== Segment start ==

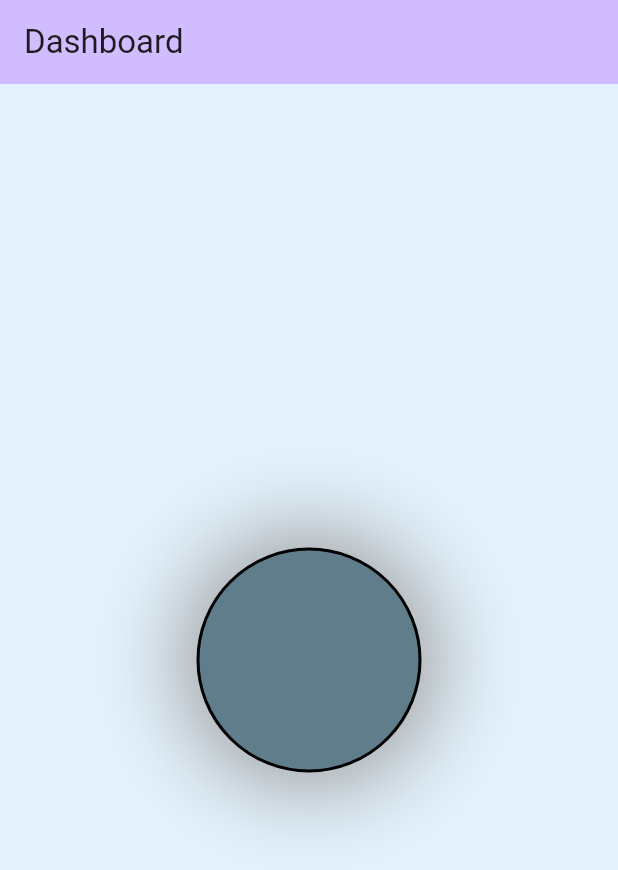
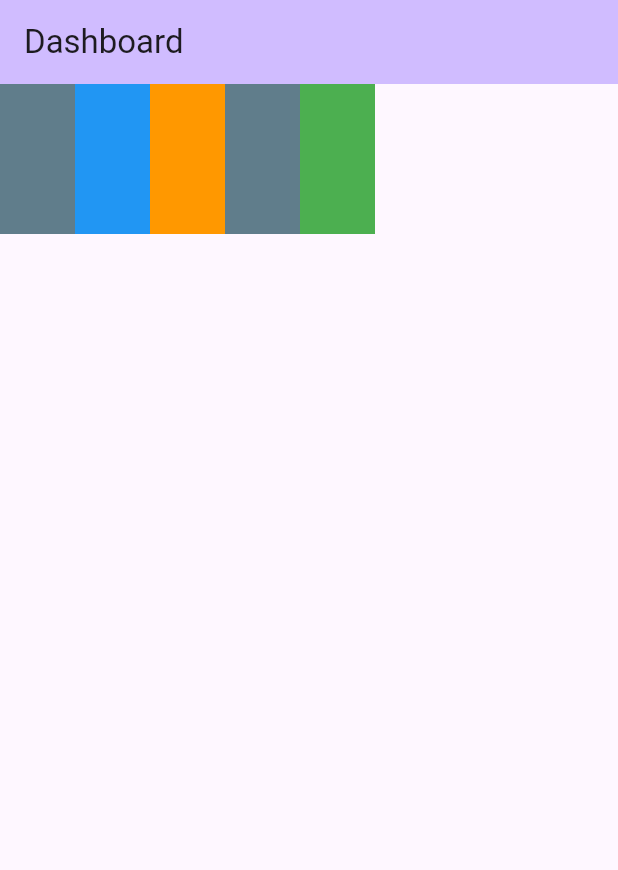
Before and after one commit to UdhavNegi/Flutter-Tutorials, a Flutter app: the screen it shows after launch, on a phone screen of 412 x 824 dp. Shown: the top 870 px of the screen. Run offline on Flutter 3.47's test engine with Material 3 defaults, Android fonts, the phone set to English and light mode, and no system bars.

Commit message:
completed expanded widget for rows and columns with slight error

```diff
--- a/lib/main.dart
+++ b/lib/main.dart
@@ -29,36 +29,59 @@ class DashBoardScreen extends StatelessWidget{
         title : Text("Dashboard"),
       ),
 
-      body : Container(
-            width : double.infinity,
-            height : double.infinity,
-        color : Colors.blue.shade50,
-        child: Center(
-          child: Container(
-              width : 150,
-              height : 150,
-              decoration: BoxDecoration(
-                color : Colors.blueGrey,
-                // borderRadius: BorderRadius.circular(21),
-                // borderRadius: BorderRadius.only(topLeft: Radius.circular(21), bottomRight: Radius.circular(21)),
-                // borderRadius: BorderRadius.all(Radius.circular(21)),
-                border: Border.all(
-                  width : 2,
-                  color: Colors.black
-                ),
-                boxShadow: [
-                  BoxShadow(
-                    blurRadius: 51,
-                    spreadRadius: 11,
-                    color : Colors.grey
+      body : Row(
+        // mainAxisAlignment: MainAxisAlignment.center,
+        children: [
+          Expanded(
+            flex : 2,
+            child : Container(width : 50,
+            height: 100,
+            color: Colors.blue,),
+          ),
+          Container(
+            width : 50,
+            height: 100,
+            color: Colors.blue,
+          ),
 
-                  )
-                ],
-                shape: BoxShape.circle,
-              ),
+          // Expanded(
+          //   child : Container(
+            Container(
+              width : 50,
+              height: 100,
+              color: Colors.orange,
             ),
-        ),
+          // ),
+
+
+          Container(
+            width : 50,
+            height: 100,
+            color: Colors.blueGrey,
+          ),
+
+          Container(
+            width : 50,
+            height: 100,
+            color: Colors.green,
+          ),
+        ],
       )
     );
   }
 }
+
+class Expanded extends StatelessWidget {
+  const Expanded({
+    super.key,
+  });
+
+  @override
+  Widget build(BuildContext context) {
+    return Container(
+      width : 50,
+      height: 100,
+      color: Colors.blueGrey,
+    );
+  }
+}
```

== Segment end ==
== Segment start ==

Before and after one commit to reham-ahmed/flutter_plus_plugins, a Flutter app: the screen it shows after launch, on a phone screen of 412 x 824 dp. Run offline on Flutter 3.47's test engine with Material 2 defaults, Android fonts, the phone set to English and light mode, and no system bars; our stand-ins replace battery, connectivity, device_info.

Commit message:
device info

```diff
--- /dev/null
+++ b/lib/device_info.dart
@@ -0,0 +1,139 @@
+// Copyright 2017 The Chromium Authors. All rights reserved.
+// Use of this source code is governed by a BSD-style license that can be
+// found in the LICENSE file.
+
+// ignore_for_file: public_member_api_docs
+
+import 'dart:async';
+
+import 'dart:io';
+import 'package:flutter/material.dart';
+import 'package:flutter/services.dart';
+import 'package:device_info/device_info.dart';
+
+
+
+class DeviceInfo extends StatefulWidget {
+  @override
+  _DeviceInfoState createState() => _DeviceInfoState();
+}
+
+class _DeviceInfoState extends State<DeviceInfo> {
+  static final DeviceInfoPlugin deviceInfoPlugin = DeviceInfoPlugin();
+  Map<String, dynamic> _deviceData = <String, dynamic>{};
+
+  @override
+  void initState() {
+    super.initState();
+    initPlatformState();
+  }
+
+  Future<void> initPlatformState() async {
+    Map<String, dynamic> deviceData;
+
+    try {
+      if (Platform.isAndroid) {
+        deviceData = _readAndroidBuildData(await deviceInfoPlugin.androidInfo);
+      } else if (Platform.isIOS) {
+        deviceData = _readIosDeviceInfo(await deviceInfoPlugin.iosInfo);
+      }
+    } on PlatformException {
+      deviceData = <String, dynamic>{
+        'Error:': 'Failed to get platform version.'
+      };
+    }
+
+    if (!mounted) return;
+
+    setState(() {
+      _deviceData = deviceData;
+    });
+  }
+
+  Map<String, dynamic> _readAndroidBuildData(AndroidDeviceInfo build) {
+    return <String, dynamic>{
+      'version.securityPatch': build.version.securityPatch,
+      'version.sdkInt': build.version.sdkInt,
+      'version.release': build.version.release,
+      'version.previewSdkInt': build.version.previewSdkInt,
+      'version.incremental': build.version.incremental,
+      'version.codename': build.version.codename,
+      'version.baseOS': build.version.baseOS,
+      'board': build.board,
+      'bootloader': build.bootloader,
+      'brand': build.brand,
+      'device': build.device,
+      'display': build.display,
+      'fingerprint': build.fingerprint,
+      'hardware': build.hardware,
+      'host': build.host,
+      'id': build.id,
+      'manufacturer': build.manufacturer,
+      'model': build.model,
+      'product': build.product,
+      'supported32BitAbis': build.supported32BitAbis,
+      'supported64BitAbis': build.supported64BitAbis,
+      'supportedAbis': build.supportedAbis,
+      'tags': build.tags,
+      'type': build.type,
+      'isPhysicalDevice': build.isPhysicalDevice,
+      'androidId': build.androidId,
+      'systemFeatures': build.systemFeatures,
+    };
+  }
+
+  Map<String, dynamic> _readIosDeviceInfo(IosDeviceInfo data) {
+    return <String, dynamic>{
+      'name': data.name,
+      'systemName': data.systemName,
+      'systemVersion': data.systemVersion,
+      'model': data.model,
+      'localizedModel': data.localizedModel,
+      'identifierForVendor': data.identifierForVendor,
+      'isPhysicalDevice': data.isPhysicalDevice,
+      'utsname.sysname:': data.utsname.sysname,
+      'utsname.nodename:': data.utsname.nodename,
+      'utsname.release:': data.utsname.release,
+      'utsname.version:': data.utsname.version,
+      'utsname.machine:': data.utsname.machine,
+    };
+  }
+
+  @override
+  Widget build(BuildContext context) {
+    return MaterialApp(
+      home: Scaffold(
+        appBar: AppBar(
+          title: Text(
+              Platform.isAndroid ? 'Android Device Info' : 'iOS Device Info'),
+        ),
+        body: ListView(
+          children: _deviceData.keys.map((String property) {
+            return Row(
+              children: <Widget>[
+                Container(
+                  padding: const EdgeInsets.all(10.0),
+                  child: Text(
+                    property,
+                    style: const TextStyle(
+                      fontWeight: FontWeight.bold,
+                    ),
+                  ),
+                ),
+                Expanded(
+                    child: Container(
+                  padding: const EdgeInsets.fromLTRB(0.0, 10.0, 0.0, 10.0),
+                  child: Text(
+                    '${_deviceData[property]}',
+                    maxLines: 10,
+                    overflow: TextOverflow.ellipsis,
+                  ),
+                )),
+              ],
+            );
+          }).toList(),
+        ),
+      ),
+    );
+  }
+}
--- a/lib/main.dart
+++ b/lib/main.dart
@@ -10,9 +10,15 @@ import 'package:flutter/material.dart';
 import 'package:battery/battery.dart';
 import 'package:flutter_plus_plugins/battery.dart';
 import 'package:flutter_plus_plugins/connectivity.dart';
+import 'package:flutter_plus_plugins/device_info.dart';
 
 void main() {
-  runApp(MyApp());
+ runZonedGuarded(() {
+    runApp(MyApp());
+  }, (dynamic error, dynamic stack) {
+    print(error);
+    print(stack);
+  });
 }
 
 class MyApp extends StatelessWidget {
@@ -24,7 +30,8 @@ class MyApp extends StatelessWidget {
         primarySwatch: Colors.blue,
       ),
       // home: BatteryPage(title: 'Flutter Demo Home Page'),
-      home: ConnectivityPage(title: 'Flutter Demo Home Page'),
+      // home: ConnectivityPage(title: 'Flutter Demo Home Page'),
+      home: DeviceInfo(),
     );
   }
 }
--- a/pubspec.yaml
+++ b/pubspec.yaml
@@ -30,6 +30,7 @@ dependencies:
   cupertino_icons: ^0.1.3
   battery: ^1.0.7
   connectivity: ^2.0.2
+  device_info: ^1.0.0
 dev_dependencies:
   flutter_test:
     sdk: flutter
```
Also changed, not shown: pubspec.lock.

== Segment end ==

--- AIM OF THE EXERCISE ---
Using the listing, collect all lines in which the string "body" is found.

--- WRITTEN REPLY ---
-      body : Container(
+      body : Row(
+        body: ListView(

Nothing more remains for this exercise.